• AIM OF THE TASK
Once you have read the data below, please repeat all of it exactly.

• SUPPLIED INFORMATION
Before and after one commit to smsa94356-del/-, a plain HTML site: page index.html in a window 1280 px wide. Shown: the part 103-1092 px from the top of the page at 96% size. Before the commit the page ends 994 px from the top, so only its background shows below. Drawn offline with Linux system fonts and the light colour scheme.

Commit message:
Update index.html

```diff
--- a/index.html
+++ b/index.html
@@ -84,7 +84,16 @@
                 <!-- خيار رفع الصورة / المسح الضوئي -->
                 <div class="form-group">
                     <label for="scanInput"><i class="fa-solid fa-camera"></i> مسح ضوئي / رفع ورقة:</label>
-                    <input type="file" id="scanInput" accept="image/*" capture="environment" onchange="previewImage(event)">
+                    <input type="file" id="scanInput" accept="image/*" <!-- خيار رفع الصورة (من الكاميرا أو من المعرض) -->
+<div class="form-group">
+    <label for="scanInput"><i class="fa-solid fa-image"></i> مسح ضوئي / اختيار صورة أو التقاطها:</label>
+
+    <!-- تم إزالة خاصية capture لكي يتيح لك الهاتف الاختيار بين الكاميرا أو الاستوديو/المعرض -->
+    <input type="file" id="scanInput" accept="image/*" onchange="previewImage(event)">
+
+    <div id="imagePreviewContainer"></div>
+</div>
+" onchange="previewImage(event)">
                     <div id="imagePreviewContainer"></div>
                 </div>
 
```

• TASK RESPONSE
Before and after one commit to smsa94356-del/-, a plain HTML site: page index.html in a window 1280 px wide. Shown: the part 103-1092 px from the top of the page at 96% size. Before the commit the page ends 994 px from the top, so only its background shows below. Drawn offline with Linux system fonts and the light colour scheme.

Commit message:
Update index.html

```diff
--- a/index.html
+++ b/index.html
@@ -84,7 +84,16 @@
                 <!-- خيار رفع الصورة / المسح الضوئي -->
                 <div class="form-group">
                     <label for="scanInput"><i class="fa-solid fa-camera"></i> مسح ضوئي / رفع ورقة:</label>
-                    <input type="file" id="scanInput" accept="image/*" capture="environment" onchange="previewImage(event)">
+                    <input type="file" id="scanInput" accept="image/*" <!-- خيار رفع الصورة (من الكاميرا أو من المعرض) -->
+<div class="form-group">
+    <label for="scanInput"><i class="fa-solid fa-image"></i> مسح ضوئي / اختيار صورة أو التقاطها:</label>
+
+    <!-- تم إزالة خاصية capture لكي يتيح لك الهاتف الاختيار بين الكاميرا أو الاستوديو/المعرض -->
+    <input type="file" id="scanInput" accept="image/*" onchange="previewImage(event)">
+
+    <div id="imagePreviewContainer"></div>
+</div>
+" onchange="previewImage(event)">
                     <div id="imagePreviewContainer"></div>
                 </div>
 
```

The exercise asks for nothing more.